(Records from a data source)
++++

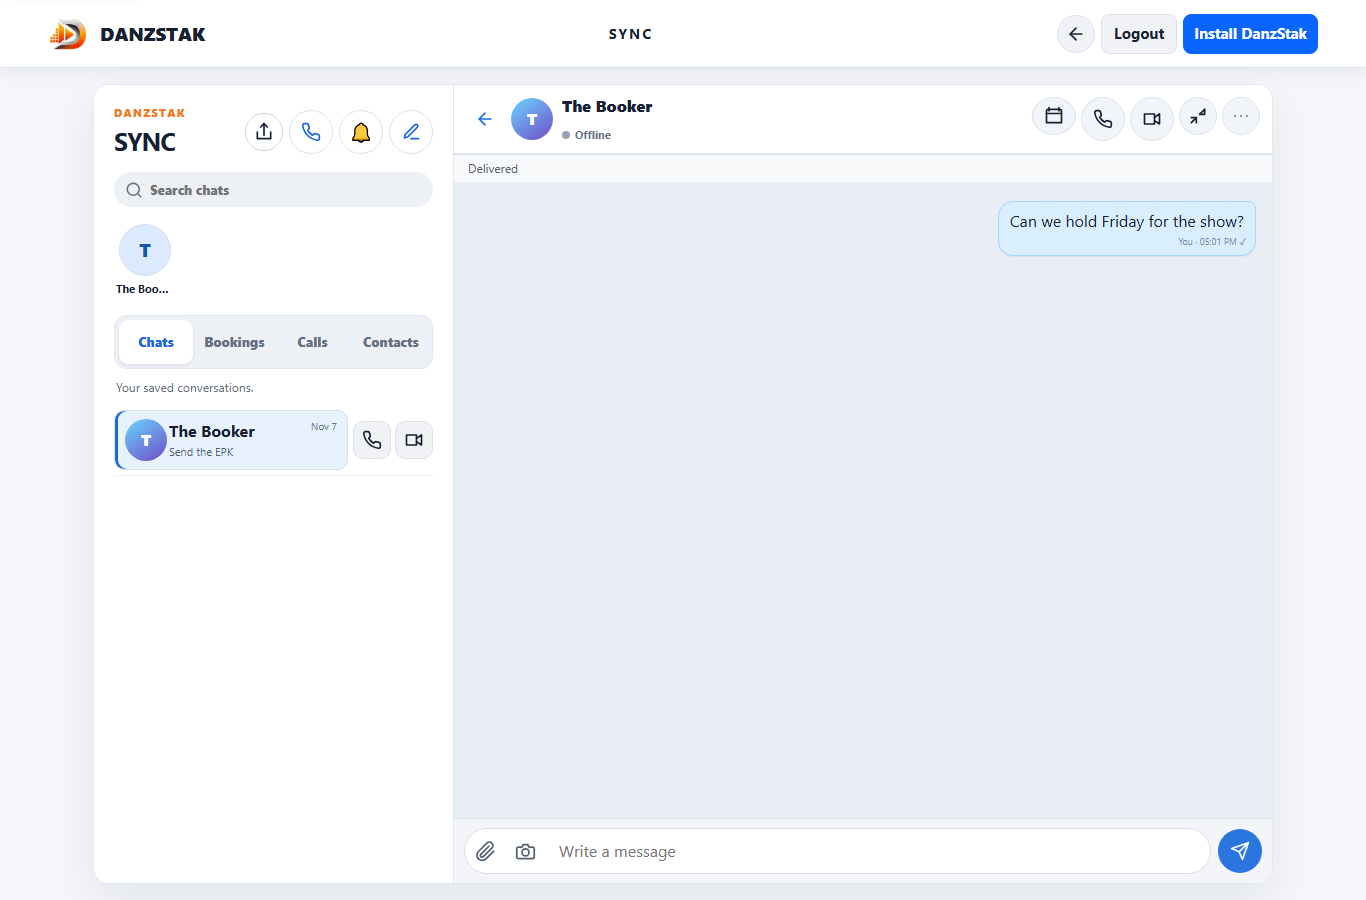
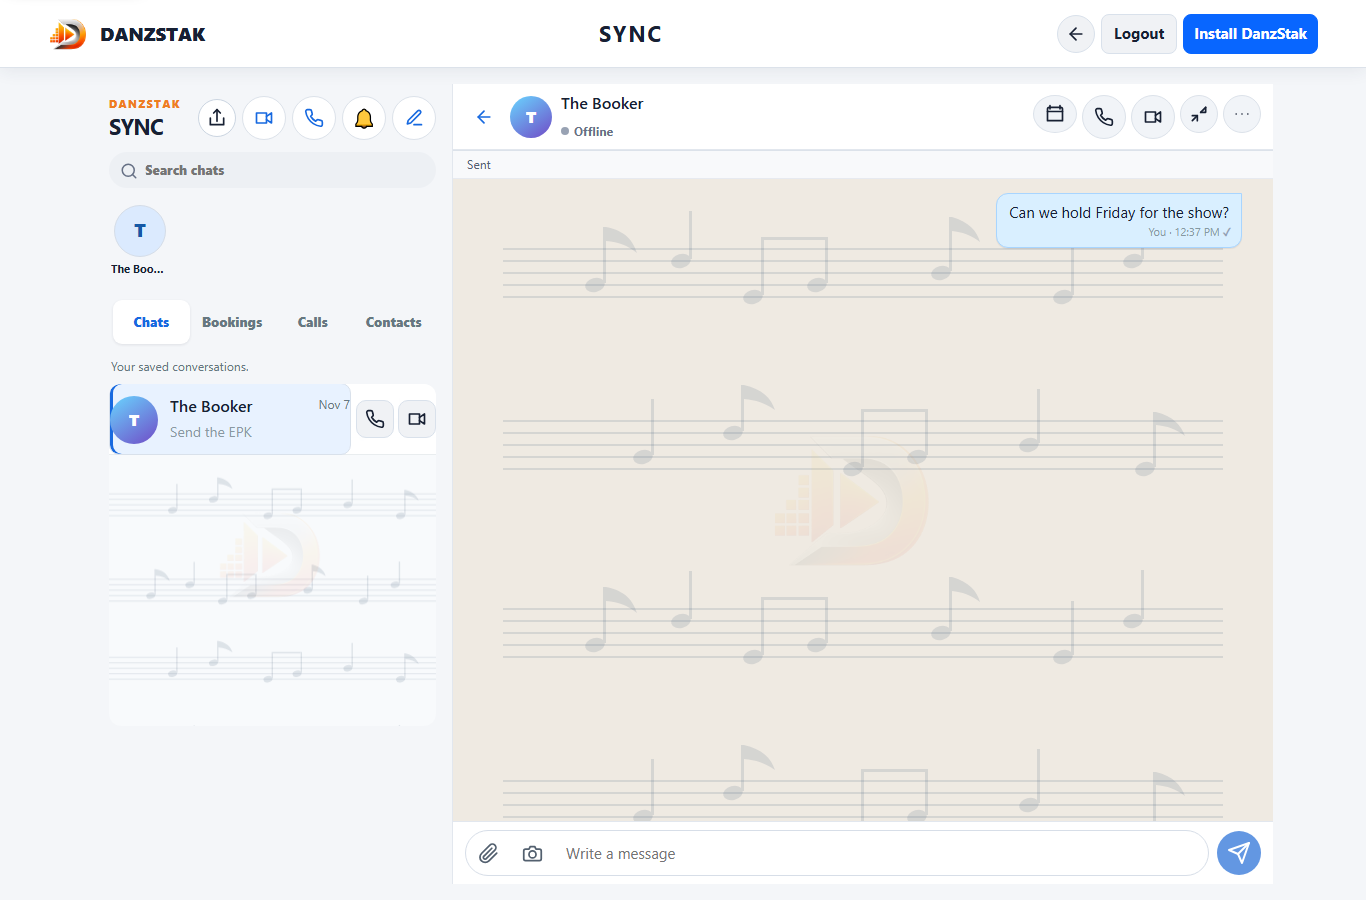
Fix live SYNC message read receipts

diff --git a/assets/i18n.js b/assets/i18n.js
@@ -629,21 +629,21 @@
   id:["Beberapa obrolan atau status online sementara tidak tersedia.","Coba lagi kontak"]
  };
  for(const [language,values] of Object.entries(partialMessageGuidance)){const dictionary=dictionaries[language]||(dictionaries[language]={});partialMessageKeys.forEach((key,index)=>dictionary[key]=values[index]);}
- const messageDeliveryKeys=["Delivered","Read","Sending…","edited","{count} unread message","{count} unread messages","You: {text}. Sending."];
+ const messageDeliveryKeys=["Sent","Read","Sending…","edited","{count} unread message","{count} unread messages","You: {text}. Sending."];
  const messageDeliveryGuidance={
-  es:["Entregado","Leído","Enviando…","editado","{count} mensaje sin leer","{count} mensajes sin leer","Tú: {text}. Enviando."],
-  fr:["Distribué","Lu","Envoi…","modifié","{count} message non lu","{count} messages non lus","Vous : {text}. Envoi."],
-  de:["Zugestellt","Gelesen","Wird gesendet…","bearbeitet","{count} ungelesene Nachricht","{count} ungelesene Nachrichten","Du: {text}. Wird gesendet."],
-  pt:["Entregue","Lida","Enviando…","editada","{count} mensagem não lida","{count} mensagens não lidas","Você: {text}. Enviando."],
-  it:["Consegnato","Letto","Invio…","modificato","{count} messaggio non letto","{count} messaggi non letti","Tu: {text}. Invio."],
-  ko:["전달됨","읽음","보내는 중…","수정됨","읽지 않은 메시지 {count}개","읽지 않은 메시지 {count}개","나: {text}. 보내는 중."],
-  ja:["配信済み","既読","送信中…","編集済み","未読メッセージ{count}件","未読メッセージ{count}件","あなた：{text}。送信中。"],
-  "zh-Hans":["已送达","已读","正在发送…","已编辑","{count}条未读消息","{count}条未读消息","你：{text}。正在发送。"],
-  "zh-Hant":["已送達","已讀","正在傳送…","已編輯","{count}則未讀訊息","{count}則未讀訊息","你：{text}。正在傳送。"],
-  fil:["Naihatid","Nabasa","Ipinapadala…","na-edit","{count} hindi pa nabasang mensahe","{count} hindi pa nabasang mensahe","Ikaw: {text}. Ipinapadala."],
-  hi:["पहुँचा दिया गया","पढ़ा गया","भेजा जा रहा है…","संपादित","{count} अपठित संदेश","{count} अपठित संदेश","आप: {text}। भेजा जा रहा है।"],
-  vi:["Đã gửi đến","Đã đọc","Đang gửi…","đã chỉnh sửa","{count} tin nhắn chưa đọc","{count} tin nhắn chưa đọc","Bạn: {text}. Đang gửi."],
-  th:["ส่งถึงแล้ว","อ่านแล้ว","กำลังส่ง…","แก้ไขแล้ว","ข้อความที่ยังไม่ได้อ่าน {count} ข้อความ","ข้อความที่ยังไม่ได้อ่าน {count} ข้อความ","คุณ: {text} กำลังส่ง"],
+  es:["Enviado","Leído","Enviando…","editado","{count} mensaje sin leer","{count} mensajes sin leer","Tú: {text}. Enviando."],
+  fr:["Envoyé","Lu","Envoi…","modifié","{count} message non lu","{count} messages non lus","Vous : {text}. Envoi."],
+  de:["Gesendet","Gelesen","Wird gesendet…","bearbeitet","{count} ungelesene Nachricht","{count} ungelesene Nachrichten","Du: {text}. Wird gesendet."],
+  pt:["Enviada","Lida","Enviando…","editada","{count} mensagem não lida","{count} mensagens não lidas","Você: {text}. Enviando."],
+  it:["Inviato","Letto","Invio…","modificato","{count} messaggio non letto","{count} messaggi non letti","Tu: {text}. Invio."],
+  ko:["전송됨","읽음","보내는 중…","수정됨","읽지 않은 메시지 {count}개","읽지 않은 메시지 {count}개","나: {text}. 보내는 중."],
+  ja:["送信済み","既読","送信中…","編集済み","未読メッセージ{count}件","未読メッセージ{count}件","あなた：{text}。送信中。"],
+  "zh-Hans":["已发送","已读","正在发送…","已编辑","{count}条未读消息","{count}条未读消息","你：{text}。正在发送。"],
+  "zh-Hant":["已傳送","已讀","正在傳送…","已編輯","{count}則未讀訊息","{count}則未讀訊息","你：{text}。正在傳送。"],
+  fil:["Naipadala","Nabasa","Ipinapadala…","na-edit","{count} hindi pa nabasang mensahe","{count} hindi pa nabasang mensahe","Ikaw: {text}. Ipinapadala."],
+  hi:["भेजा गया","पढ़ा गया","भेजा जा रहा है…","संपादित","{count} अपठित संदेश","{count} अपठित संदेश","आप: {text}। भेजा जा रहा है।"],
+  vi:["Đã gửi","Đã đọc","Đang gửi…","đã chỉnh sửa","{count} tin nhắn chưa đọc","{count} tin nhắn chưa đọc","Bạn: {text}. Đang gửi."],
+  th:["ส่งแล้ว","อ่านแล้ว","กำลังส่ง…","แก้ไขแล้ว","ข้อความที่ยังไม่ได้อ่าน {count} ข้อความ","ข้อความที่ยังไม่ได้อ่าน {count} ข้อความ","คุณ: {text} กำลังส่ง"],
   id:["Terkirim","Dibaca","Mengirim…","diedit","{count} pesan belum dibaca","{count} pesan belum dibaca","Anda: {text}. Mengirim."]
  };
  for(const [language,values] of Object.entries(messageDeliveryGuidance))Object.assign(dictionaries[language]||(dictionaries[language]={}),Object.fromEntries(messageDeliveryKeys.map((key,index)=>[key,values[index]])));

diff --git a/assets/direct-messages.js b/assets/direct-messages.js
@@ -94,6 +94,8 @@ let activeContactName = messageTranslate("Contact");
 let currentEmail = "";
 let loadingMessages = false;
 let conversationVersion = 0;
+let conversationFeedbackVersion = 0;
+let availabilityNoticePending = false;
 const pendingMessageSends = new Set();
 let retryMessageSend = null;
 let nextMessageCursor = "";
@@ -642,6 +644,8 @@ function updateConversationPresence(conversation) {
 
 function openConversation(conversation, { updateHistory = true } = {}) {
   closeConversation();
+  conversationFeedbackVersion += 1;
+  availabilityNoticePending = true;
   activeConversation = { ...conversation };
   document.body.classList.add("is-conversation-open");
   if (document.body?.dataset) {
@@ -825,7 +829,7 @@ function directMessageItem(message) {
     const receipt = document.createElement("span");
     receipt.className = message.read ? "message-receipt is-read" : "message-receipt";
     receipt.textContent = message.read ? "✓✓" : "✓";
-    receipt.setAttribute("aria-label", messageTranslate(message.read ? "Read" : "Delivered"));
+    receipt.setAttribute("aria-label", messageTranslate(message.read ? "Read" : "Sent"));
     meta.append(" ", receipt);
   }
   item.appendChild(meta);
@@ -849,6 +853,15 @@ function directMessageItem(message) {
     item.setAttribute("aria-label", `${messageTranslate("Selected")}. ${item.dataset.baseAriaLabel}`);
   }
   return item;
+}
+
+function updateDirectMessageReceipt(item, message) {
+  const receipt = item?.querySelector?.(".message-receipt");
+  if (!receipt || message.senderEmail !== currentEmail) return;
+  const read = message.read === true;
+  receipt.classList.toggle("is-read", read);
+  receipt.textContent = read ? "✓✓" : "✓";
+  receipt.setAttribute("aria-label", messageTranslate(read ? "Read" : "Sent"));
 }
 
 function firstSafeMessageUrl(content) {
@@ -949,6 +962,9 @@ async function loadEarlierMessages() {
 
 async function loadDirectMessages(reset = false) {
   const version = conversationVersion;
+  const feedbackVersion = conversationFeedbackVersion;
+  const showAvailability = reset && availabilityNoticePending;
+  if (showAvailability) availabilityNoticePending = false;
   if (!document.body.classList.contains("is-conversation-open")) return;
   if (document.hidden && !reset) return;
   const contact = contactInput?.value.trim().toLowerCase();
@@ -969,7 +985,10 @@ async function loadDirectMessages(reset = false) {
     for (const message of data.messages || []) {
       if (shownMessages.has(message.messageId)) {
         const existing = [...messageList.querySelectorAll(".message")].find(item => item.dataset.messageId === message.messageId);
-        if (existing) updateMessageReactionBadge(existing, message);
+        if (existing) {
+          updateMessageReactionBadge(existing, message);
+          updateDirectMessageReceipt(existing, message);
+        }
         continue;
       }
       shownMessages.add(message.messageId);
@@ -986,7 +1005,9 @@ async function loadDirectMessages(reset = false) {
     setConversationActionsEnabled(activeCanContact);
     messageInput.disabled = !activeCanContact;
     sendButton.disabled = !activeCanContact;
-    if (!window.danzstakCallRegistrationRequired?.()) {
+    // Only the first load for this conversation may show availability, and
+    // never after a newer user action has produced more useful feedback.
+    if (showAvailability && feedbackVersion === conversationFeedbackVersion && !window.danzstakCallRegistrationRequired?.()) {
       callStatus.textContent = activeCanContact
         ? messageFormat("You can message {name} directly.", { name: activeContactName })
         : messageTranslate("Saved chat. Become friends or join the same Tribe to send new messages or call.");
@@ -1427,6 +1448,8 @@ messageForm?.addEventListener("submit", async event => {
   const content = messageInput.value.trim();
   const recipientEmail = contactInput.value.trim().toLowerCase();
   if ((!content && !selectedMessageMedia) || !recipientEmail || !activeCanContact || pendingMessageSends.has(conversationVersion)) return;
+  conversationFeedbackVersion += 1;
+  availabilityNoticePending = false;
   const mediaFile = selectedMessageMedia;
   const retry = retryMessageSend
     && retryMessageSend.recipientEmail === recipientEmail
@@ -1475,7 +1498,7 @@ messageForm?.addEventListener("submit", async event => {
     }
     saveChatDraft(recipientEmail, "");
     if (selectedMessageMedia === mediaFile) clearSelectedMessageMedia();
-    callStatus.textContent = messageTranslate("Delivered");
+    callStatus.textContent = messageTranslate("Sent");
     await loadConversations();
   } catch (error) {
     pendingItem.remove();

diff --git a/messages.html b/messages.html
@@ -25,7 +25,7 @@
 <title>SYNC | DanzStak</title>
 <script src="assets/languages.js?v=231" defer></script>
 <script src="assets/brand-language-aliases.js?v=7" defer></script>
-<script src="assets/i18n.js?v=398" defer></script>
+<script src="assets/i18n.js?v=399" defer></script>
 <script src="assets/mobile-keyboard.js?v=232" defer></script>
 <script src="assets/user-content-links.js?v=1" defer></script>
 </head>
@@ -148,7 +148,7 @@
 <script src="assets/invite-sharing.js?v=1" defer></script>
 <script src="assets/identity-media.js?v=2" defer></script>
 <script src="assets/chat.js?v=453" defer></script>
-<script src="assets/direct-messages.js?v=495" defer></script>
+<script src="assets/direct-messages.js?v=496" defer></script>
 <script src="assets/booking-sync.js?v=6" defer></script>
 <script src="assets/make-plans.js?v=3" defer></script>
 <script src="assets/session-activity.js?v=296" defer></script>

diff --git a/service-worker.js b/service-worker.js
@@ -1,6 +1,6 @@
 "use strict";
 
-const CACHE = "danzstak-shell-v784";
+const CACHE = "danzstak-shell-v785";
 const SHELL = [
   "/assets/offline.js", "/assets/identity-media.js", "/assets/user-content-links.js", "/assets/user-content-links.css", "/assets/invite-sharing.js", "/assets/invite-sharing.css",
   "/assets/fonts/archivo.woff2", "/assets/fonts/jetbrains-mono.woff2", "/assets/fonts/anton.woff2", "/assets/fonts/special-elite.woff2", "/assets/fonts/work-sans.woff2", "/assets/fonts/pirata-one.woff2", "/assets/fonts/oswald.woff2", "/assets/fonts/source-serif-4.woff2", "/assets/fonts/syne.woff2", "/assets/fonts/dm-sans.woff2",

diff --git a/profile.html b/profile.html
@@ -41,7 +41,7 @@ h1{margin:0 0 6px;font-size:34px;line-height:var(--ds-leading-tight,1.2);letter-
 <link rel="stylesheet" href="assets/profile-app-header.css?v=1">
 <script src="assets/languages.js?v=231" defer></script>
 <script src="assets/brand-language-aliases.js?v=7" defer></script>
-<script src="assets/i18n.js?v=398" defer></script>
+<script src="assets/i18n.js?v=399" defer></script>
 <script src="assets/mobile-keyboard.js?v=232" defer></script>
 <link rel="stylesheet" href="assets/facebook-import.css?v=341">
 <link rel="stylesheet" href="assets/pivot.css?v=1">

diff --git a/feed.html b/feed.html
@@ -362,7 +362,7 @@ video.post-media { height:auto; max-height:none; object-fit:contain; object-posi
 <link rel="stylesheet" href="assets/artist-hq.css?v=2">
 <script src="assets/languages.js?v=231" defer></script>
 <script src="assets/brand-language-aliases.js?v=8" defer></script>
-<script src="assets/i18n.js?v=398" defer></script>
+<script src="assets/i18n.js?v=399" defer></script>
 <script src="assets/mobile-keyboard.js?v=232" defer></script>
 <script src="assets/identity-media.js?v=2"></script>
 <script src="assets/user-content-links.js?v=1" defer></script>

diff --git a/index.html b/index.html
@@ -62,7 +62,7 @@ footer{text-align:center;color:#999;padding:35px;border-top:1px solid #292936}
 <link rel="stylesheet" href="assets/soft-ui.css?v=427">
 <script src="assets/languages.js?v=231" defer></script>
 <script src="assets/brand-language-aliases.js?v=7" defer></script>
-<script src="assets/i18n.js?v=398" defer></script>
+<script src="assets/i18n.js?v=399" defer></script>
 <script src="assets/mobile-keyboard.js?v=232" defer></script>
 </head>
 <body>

++++

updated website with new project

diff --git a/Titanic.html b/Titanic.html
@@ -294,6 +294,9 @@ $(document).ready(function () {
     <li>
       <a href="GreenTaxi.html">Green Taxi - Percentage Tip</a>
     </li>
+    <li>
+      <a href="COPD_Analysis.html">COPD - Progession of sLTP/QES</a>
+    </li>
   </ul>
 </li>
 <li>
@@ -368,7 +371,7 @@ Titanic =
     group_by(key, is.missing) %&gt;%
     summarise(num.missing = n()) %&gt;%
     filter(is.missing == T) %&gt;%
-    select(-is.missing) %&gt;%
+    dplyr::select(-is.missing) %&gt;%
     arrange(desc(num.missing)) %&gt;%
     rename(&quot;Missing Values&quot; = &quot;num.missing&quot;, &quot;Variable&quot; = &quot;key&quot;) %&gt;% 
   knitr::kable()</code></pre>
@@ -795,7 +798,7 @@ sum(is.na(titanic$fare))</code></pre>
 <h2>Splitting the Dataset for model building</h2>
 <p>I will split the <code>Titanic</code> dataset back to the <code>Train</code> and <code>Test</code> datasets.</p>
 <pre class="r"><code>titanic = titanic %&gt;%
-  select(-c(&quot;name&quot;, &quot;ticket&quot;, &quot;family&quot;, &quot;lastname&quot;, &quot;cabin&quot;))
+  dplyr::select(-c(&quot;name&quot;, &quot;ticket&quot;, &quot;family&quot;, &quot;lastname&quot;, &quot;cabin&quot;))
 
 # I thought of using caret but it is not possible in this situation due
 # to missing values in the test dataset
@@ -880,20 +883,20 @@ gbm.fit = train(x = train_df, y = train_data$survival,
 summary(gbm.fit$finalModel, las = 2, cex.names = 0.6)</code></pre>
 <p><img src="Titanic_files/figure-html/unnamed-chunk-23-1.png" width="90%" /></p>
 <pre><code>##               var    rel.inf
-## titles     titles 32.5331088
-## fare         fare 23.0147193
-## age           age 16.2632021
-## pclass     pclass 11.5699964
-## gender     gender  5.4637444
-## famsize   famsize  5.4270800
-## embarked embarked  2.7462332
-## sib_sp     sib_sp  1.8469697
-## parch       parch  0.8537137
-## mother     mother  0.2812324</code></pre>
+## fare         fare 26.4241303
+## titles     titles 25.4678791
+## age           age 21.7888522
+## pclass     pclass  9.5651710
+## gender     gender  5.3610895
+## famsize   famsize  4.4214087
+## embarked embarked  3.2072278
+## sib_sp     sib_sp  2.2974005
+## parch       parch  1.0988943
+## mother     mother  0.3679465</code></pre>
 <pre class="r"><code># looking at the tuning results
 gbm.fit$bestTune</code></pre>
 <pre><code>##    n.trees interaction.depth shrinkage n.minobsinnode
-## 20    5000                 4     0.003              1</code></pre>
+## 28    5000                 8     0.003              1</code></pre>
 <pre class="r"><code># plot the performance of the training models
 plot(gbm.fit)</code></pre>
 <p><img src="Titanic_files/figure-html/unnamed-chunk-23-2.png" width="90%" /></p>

++++

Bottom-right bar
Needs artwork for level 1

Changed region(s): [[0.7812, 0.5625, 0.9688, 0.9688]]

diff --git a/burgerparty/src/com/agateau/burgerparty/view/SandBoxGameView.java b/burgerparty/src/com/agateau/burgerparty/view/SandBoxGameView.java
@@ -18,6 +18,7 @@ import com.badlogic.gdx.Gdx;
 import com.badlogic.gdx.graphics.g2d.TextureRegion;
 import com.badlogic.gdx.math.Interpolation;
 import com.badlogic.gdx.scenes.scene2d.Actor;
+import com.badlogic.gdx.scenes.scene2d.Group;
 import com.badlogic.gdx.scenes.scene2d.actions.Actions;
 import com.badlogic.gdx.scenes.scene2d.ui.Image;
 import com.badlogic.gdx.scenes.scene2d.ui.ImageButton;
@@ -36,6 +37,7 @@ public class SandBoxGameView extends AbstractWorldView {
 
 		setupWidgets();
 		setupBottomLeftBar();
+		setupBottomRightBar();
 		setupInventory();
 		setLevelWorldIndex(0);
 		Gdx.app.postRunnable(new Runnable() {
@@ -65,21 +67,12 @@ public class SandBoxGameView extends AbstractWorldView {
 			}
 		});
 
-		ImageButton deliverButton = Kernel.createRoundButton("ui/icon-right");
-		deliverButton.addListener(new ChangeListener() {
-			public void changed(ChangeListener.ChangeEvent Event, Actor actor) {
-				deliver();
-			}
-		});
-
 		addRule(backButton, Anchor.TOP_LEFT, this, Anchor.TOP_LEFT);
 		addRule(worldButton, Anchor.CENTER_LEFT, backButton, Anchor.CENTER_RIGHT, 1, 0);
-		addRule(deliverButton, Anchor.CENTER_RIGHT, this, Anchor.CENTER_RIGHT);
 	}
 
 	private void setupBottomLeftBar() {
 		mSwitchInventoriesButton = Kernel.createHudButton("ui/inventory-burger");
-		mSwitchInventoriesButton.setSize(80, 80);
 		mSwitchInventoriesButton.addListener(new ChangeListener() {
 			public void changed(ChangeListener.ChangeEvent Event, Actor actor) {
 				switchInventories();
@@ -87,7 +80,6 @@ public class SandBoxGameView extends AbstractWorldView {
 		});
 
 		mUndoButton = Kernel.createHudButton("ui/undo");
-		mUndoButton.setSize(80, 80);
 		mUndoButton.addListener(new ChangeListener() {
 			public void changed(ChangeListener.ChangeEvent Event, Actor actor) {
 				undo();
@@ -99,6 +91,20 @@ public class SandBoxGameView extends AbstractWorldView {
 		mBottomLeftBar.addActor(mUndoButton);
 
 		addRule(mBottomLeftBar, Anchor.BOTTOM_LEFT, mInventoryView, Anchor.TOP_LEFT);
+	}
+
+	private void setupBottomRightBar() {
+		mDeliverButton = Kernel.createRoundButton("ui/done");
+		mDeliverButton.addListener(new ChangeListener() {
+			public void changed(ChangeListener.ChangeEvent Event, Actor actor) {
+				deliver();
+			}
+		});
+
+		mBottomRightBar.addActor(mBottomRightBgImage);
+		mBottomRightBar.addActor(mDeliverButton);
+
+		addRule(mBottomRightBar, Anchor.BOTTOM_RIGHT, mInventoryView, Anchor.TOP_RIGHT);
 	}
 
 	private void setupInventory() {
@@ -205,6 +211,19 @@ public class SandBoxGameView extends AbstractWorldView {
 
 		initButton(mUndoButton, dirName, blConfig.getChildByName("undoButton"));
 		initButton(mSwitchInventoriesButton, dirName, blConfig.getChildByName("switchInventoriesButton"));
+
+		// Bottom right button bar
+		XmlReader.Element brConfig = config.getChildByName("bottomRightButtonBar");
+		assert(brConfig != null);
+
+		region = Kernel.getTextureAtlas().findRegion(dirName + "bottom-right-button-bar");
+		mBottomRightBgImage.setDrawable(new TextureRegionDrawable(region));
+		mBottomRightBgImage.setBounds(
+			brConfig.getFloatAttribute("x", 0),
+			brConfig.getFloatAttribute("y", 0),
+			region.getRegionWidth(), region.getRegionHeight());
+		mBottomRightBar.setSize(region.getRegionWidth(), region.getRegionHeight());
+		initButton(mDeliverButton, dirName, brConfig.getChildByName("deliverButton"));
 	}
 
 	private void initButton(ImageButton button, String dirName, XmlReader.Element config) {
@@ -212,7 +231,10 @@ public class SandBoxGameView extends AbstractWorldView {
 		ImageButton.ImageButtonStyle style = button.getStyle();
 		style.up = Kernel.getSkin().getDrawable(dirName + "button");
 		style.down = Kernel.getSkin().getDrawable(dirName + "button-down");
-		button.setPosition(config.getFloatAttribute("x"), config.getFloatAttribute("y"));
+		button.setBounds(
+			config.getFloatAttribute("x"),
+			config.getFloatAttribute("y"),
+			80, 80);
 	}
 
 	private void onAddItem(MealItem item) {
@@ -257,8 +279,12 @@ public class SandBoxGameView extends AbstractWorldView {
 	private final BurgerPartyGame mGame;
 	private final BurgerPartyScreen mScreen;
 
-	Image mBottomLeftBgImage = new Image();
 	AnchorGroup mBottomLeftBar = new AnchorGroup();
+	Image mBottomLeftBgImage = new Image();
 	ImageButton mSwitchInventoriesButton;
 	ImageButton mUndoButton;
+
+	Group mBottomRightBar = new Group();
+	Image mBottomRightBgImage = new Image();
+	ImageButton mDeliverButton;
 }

++++

- [Activity] Using the data above, report how many lines include the string "ChangeListener" and add nothing to the number.

- [Answer box] 8